PhD conferral Eva J. Sugeng
Aula, Vrije Universiteit Amsterdam
Flame retardant exposure in young children and the role of toddler-like behavior
Eva J. Sugeng
Prof.dr. M. Eck van der Sluijs - van de Bor, copromotor Prof.dr. P.E.G. Leonards
Amsterdam Institute of Molecular and Life Sciences
Toddlers: they crawl, mouth hands and toys and play close to the floor. This behavior increases the risk to eat house dust and associated chemicals such as flame retardants. Flame retardant chemicals are used in many consumer products, e.g. furniture and electronic devices, in order to prevent spread of fire. Some flame retardants have adverse health effects, such as disturbing the hormone balance. A disturbed hormone balance affects the developing brain of a young child.
In her PhD research at the department Environment & Health Eva Sugeng aimed to investigate the role of toddler-like behavior, such as crawling, and factors in the indoor environment that enhanced or decreased exposure to flame retardants. In addition, exposure in relation to ADHD-like symptoms was assessed. It was found that toddlers who play with electronics more frequently had higher flame retardant levels on their hands. Flame retardant levels in house dust were increased in households with more hours of operation of TV’s and game consoles, and older TV’s. Frequent dusting and vacuum cleaning decreased the levels of flame retardants in household dust.
Children with higher flame retardant concentrations in house dust had more ADHD-like behavior, but this relation was not found for the flame retardants on the hands.
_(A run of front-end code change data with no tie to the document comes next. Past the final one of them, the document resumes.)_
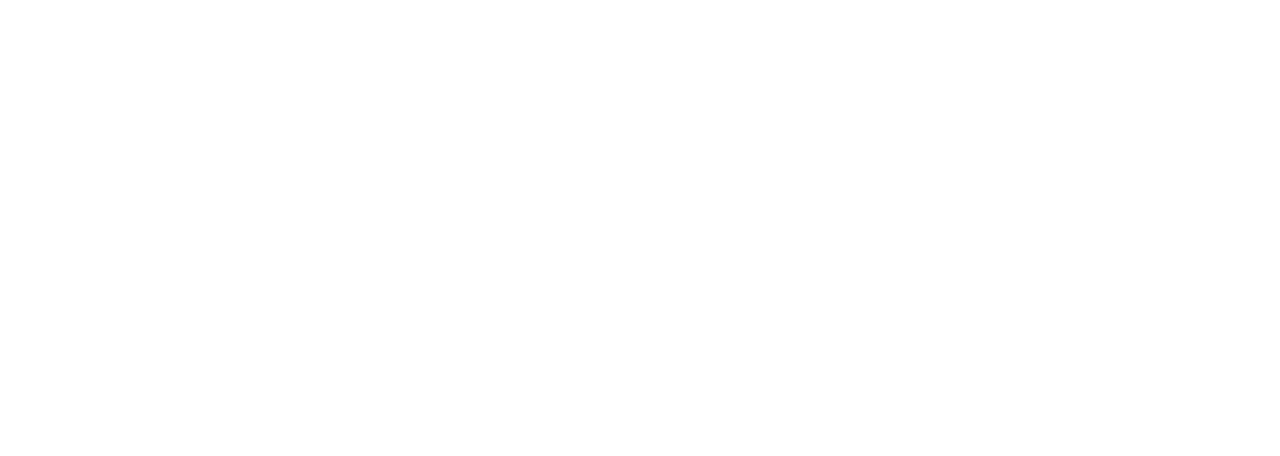
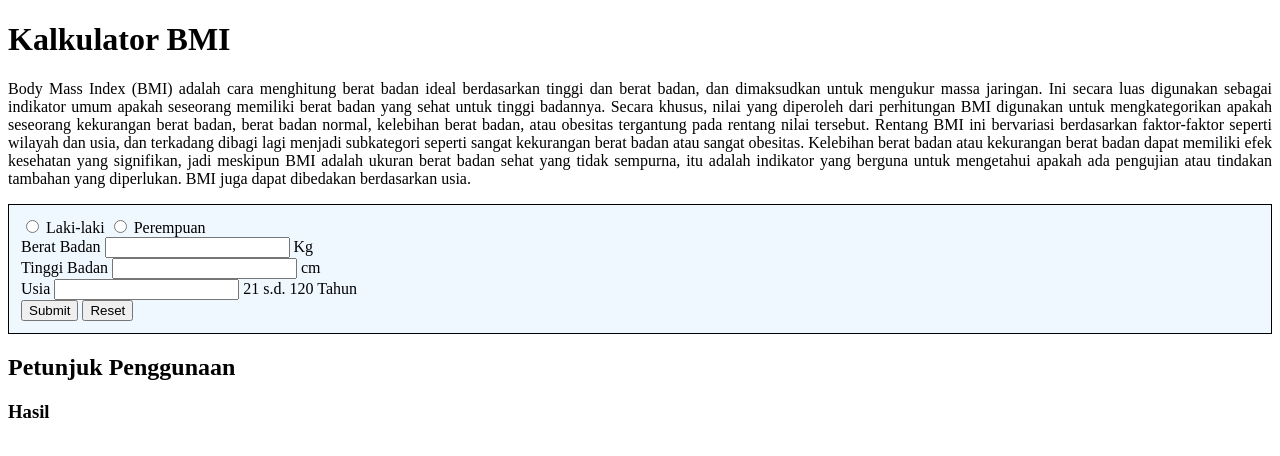
Before and after one commit to revou-fundamental-course/8-jul-24-DA-15-code, a plain HTML site: page index.html in a window 1280 px wide. Drawn offline with Linux system fonts and the light colour scheme.

Commit message:
config mini project

```diff
--- a/css/styles.css
+++ b/css/styles.css
@@ -1 +1,5 @@
 /*ini css*/
+
+.main-tittle {
+  text-align: center;
+}
--- a/index.html
+++ b/index.html
@@ -5,7 +5,105 @@
     <meta name="viewport" content="width=device-width, initial-scale=1.0" />
 
     <title>BMI Calculator</title>
+    <link rel="stylesheet" href="css/styles.css" />
   </head>
 
-  <body></body>
+  <body>
+    <!-- Main Title -->
+    <header class="main tittle">
+      <h1>Kalkulator BMI</h1>
+    </header>
+
+    <main>
+      <!-- Bagian Kiri - Left Contents -->
+      <section>
+        <!--Main Article-->
+        <article>
+          <p align="justify">
+            Body Mass Index (BMI) adalah cara menghitung berat badan ideal
+            berdasarkan tinggi dan berat badan, dan dimaksudkan untuk mengukur
+            massa jaringan. Ini secara luas digunakan sebagai indikator umum
+            apakah seseorang memiliki berat badan yang sehat untuk tinggi
+            badannya. Secara khusus, nilai yang diperoleh dari perhitungan BMI
+            digunakan untuk mengkategorikan apakah seseorang kekurangan berat
+            badan, berat badan normal, kelebihan berat badan, atau obesitas
+            tergantung pada rentang nilai tersebut. Rentang BMI ini bervariasi
+            berdasarkan faktor-faktor seperti wilayah dan usia, dan terkadang
+            dibagi lagi menjadi subkategori seperti sangat kekurangan berat
+            badan atau sangat obesitas. Kelebihan berat badan atau kekurangan
+            berat badan dapat memiliki efek kesehatan yang signifikan, jadi
+            meskipun BMI adalah ukuran berat badan sehat yang tidak sempurna,
+            itu adalah indikator yang berguna untuk mengetahui apakah ada
+            pengujian atau tindakan tambahan yang diperlukan. BMI juga dapat
+            dibedakan berdasarkan usia.
+          </p>
+        </article>
+
+        <!--Form-->
+        <section
+          style="border: 1px solid; padding: 12px; background-color: aliceblue"
+        >
+          <form>
+            <!-- Radio Button Jenis Kelamin -->
+            <div>
+              <input type="radio" id="selection-man" />
+              <label for="selection-man">Laki-laki</label>
+              <input type="radio" id="selection-woman" />
+              <label for="selection-woman">Perempuan</label>
+            </div>
+
+            <!-- Form input Berat dan Tinggi Badan serta Usia -->
+            <div>
+              <label for="input-berat-badan">Berat Badan</label>
+              <input type="number" id="input-berat-badan" />
+              <font style="vertical-align: inherit">Kg</font>
+            </div>
+            <div>
+              <label for="input-tinggi-badan">Tinggi Badan</label>
+              <input type="number" id="input-tinggi-badan" />
+              <font style="vertical-align: inherit">cm</font>
+            </div>
+            <div>
+              <label for="input-usia">Usia</label>
+              <input type="number" id="input-usia" />
+              <font style="vertical-align: inherit">21 s.d. 120 Tahun</font>
+            </div>
+
+            <!-- Tombol Submit dan Reset Inputan -->
+            <div>
+              <button>Submit</button>
+              <button>Reset</button>
+            </div>
+          </form>
+        </section>
+        <!--Ketentuan Section-->
+        <section>
+          <header>
+            <h2>Petunjuk Penggunaan</h2>
+          </header>
+
+          <article></article>
+        </section>
+      </section>
+
+      <!-- Bagian Kanan - Right Contents -->
+      <section>
+        <!--Result Article-->
+        <article>
+          <header>
+            <h1>Hasil</h1>
+          </header>
+
+          <!--Result Section-->
+          <section></section>
+
+          <!--Result Article-->
+          <article></article>
+
+          <!--General Information-->
+          <section></section>
+        </article>
+      </section>
+    </main>
+  </body>
 </html>
```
We expected that children who crawl and frequently touch the floor would have higher levels of flame retardants on their hands in comparison to children who already walk. This was not found and it is possible that children not only eat house dust by hand-to-mouth contact, but also inhale flame retardants by dust and by air. Moreover, exposure to endocrine disrupting chemicals already starts in the mother’s womb. Disturbance of the hormone balance has likely already started before toddlerhood.
Do flame retardants more harm than good? The effectiveness of flame retardants preventing spread of fire is disputable and it is questionable if flame retardants are always needed, or whether there are saver alternatives for fire prevention.